* **Data records**
· · · · ·

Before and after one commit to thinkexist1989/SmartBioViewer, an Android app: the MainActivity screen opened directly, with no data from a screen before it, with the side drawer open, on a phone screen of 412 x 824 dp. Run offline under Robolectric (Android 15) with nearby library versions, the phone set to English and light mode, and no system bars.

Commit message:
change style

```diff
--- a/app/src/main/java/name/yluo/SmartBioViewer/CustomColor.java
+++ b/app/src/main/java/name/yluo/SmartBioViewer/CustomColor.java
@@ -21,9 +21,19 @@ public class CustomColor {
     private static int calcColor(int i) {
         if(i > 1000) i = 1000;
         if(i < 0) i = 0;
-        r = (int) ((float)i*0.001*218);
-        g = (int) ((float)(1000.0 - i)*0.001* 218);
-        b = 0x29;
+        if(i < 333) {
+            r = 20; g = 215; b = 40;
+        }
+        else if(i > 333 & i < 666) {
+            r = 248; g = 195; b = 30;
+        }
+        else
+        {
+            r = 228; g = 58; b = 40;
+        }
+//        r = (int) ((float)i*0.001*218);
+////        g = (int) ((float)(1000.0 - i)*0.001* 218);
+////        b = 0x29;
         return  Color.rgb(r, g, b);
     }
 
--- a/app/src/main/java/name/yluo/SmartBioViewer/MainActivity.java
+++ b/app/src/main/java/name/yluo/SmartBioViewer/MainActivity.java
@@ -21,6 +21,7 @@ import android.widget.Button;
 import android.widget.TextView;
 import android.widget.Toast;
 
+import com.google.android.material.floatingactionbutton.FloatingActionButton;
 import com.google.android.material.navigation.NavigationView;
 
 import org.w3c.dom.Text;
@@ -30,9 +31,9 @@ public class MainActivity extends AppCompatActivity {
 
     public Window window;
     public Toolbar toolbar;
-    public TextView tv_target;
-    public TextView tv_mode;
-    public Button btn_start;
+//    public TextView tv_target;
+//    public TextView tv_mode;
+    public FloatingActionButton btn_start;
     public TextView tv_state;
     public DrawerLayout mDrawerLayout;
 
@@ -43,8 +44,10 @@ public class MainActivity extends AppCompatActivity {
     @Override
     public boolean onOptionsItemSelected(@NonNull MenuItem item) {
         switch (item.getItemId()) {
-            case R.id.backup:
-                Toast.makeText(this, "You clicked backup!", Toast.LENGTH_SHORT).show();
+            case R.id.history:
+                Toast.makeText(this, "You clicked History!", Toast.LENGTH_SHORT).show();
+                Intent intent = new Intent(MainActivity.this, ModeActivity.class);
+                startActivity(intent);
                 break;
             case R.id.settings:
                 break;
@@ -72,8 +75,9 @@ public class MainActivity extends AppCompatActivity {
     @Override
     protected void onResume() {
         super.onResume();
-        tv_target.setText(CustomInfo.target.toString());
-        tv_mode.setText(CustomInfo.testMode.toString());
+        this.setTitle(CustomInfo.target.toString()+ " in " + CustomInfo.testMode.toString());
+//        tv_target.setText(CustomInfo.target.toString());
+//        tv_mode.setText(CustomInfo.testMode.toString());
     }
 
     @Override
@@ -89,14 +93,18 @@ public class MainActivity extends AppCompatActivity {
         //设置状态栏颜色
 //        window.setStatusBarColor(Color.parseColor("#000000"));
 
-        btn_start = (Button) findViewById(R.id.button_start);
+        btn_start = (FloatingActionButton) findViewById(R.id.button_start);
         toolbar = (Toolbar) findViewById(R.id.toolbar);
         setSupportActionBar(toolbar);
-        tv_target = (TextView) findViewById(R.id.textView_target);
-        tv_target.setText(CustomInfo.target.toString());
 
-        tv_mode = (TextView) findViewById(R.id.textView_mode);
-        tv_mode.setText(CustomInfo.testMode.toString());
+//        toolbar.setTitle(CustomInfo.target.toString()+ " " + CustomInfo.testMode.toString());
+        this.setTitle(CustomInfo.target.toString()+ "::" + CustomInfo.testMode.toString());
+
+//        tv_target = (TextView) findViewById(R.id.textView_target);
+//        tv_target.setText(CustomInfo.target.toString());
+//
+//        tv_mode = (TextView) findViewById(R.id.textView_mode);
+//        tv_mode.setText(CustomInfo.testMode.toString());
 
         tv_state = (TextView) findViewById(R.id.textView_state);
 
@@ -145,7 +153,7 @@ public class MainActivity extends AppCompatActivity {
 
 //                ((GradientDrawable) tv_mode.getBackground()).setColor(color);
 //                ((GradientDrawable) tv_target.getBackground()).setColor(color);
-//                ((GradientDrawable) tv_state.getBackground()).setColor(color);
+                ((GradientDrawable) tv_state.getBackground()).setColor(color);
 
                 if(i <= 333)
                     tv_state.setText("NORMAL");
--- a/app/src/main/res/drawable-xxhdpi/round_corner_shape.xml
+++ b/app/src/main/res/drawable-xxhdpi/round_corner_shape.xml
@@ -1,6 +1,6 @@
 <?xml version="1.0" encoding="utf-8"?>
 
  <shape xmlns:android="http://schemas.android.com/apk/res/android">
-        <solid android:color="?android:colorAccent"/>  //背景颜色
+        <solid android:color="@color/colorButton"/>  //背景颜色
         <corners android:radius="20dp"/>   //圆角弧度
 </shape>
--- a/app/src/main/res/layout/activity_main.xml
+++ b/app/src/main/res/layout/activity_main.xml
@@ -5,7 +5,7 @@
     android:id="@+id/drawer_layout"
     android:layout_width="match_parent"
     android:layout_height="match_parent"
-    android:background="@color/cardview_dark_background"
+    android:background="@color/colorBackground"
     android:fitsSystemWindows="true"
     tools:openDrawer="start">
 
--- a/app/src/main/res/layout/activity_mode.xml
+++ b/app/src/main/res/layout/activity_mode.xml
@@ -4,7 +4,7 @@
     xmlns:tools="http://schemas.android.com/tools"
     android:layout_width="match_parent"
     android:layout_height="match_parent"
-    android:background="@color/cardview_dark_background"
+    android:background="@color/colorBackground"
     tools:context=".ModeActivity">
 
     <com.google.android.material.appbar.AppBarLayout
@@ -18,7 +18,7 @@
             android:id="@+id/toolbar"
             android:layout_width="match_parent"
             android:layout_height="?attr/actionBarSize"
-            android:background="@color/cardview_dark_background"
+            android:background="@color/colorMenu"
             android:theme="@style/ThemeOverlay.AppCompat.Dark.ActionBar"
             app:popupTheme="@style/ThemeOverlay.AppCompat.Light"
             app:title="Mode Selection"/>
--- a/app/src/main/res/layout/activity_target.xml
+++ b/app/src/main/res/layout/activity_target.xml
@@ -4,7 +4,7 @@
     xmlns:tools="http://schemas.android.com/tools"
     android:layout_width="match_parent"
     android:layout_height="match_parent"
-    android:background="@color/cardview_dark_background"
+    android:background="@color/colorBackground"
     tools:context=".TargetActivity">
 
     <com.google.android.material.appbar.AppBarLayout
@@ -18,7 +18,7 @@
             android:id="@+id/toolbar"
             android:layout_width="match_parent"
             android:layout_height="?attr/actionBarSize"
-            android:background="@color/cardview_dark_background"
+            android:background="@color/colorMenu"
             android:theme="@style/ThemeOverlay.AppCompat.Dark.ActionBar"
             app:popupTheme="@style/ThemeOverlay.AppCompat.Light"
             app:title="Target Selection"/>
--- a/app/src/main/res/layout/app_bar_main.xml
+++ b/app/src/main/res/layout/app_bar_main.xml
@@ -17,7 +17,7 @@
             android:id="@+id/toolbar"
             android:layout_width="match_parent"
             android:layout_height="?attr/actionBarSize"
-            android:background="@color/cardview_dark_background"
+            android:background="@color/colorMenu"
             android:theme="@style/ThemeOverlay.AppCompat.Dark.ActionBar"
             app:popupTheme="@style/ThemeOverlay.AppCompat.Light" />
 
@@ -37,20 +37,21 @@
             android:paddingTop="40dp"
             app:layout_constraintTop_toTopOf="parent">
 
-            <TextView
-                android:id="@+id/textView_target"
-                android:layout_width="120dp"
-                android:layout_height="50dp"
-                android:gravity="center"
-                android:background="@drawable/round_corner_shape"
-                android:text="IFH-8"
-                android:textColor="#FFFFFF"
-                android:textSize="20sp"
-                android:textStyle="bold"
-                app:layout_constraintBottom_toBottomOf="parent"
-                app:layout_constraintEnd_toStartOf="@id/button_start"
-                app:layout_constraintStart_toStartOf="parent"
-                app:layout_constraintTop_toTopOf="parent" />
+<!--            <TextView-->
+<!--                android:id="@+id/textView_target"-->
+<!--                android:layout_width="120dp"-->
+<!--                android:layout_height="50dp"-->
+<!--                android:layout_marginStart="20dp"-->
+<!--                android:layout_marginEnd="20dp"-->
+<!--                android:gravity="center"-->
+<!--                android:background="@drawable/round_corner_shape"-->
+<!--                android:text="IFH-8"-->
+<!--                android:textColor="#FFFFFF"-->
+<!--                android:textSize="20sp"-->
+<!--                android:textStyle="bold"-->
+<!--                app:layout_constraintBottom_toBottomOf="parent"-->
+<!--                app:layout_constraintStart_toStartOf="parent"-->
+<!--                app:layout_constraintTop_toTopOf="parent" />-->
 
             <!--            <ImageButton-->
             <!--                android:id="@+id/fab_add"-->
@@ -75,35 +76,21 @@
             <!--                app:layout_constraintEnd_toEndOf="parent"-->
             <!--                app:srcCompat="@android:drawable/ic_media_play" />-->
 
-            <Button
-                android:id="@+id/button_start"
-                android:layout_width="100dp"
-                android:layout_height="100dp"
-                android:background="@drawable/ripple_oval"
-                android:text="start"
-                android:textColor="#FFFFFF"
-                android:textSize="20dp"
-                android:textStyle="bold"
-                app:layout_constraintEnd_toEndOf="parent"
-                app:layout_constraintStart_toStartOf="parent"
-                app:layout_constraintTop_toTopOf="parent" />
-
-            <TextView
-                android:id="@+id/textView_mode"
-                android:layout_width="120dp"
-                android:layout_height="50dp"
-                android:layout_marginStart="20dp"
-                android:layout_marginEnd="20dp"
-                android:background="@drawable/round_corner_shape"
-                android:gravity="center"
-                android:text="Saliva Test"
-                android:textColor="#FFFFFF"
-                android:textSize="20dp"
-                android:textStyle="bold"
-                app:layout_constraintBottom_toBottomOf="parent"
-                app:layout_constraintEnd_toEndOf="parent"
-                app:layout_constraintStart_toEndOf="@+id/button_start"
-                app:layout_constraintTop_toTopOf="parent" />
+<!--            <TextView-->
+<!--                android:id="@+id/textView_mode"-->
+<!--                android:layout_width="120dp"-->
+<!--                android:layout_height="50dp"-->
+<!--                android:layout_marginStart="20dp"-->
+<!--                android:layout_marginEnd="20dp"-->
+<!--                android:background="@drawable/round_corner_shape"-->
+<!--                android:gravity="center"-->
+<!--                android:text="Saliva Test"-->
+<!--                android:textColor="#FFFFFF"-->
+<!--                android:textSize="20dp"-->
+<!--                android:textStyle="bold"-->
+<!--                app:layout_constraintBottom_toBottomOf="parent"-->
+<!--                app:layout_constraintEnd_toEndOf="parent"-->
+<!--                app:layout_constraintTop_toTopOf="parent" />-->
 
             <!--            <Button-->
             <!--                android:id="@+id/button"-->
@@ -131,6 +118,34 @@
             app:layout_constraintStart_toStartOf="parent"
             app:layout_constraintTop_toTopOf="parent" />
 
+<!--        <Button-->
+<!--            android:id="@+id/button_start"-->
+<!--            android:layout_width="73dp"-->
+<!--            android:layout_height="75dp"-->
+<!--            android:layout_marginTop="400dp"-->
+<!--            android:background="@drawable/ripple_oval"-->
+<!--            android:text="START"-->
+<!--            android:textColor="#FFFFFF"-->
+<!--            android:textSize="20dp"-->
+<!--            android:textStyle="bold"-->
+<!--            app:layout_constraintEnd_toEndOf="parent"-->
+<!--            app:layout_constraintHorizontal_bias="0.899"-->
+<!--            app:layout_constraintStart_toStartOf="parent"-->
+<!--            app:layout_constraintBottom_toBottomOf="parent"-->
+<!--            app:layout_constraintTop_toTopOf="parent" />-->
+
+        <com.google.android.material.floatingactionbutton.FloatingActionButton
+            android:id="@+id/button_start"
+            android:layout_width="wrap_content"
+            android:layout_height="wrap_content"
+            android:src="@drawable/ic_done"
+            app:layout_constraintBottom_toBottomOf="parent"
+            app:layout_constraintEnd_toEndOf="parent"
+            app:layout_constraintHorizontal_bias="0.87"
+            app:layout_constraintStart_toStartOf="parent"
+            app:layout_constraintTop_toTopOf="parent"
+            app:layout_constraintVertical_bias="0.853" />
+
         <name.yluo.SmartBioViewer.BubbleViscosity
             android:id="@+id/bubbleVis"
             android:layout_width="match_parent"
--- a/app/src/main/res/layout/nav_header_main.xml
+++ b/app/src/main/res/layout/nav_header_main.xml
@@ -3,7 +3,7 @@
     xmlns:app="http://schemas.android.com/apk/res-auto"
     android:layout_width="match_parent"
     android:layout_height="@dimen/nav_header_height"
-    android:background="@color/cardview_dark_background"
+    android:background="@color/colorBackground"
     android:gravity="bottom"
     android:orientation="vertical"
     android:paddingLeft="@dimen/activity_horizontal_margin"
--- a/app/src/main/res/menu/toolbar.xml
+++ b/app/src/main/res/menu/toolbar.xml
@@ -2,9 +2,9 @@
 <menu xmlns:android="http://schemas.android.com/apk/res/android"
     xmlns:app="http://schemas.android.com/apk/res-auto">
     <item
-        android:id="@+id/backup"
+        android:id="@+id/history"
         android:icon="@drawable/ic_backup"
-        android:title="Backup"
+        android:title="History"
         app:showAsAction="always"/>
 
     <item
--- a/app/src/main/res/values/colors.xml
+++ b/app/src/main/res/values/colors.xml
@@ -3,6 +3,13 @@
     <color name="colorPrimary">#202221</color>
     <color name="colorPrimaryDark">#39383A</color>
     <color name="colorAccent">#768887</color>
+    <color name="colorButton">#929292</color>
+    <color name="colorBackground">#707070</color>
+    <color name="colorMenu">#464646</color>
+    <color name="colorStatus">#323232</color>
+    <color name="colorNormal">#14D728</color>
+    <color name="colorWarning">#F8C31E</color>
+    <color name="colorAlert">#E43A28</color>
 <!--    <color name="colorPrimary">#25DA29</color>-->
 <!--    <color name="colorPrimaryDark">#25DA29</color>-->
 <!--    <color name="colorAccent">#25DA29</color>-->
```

· · · · ·

* **What is being asked**
Find every line in the listing that holds the string "clicked", then say how many there are as a bare number.

* **Expected answer**
2